* [What the task asks]:
Scan the entries for the word "after", and copy every line where it appears.

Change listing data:
- - - -

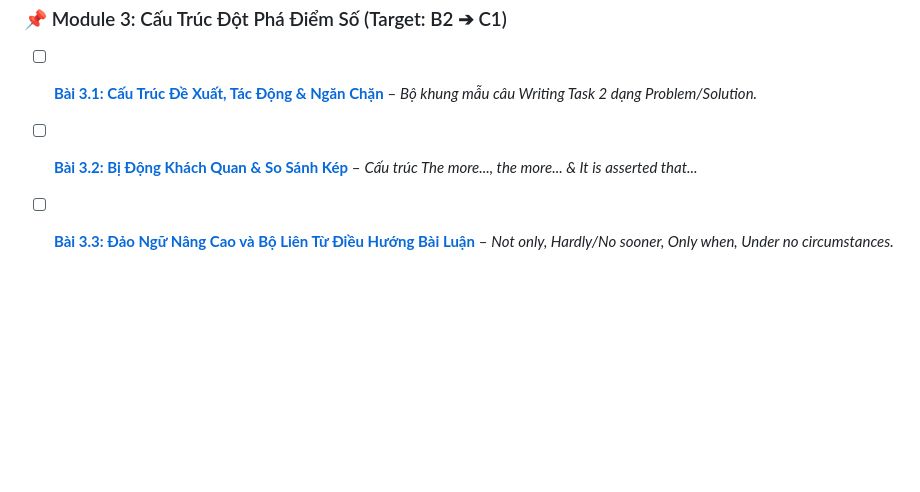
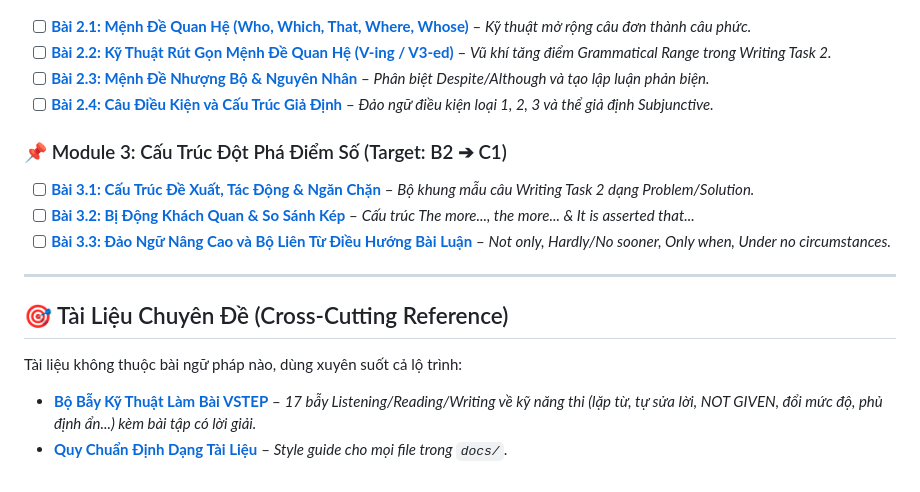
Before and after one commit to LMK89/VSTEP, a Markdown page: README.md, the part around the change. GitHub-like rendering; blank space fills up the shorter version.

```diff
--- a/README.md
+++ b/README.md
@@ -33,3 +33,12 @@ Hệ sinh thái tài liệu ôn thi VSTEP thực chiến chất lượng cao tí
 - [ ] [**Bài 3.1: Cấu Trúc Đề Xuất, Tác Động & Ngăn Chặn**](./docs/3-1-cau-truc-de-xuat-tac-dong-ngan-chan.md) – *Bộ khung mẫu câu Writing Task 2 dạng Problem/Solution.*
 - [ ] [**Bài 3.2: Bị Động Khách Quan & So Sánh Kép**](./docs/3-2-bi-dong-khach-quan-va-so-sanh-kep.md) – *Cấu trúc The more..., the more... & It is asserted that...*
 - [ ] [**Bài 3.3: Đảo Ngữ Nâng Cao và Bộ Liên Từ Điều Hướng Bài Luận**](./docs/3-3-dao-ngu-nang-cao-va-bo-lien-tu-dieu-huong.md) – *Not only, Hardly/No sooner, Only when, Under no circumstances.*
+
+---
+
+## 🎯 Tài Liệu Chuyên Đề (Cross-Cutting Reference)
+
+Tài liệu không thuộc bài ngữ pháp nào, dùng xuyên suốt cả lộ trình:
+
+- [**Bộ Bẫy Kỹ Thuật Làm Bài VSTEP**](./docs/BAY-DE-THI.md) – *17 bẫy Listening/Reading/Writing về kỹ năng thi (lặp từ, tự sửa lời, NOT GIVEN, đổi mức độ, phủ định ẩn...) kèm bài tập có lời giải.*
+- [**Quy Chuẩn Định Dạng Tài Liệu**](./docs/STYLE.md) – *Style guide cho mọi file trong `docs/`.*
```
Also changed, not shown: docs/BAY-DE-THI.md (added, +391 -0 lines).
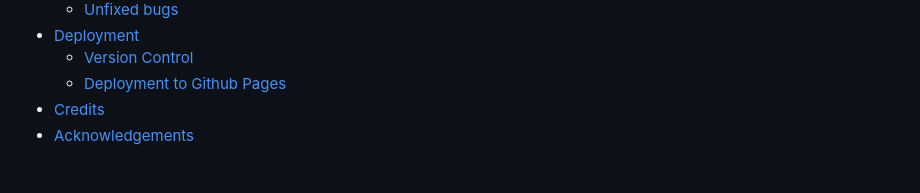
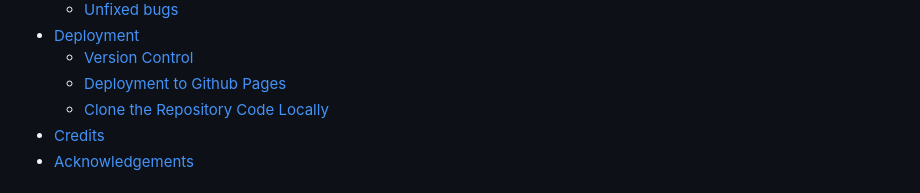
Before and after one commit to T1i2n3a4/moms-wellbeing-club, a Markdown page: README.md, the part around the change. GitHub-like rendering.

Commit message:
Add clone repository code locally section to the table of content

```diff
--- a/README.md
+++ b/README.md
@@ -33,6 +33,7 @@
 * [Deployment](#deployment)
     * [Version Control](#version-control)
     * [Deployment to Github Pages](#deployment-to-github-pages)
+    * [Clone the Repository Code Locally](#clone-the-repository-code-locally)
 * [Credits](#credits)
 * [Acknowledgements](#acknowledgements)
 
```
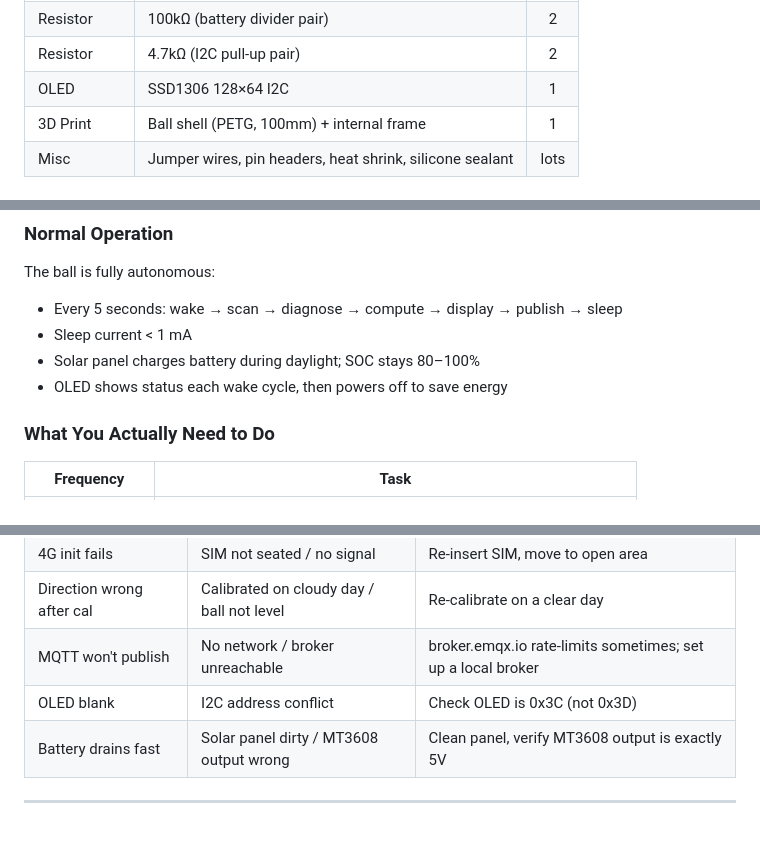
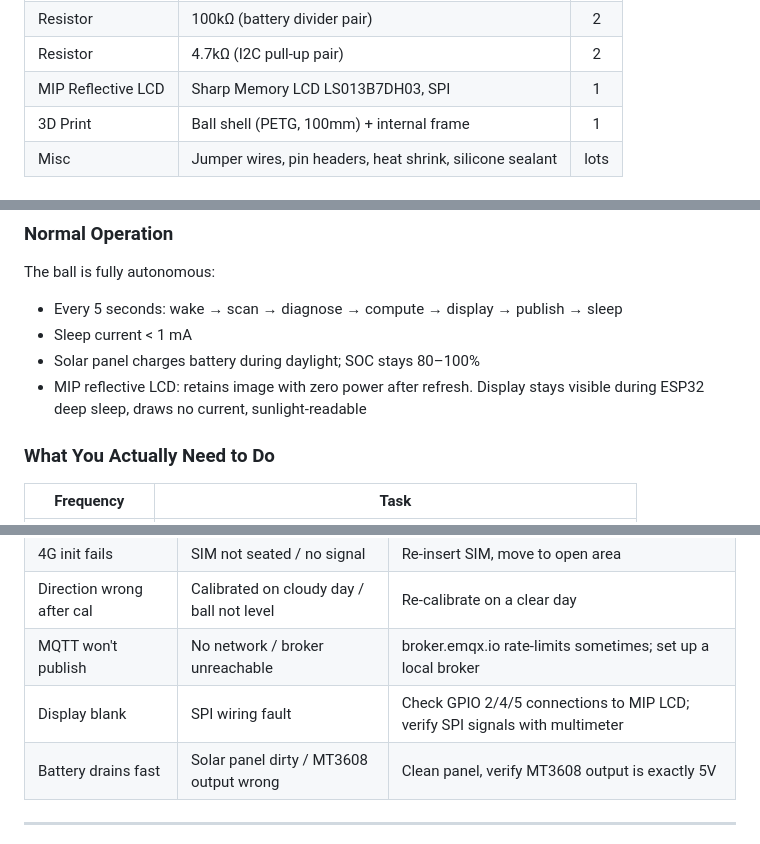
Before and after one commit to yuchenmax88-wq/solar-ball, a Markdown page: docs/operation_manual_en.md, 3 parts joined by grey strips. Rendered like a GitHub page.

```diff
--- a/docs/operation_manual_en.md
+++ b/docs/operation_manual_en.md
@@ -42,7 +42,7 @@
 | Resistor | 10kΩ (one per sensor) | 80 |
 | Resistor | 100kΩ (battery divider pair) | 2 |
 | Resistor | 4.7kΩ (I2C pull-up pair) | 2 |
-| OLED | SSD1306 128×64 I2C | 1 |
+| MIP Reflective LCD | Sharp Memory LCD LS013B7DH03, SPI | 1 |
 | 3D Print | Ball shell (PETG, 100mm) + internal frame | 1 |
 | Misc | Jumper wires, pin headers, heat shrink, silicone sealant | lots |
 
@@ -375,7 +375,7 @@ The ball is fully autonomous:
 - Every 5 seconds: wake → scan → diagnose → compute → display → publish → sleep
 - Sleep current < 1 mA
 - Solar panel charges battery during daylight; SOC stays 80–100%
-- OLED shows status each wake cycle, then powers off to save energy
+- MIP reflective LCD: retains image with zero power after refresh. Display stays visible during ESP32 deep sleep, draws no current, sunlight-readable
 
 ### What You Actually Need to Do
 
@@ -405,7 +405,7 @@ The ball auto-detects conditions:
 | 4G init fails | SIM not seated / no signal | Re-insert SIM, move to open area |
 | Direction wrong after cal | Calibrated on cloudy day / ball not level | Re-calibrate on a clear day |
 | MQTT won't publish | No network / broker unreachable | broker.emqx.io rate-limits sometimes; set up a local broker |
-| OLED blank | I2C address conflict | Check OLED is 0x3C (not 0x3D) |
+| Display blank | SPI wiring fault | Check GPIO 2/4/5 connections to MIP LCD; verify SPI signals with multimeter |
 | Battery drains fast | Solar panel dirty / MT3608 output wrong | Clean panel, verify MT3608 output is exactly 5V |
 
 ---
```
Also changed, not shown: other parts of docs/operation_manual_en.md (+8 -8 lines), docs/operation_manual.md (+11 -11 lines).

- - - -

* [Your response]:
Before and after one commit to LMK89/VSTEP, a Markdown page: README.md, the part around the change. GitHub-like rendering; blank space fills up the shorter version.
Before and after one commit to T1i2n3a4/moms-wellbeing-club, a Markdown page: README.md, the part around the change. GitHub-like rendering.
Before and after one commit to yuchenmax88-wq/solar-ball, a Markdown page: docs/operation_manual_en.md, 3 parts joined by grey strips. Rendered like a GitHub page.
+- MIP reflective LCD: retains image with zero power after refresh. Display stays visible during ESP32 deep sleep, draws no current, sunlight-readable
 | Direction wrong after cal | Calibrated on cloudy day / ball not level | Re-calibrate on a clear day |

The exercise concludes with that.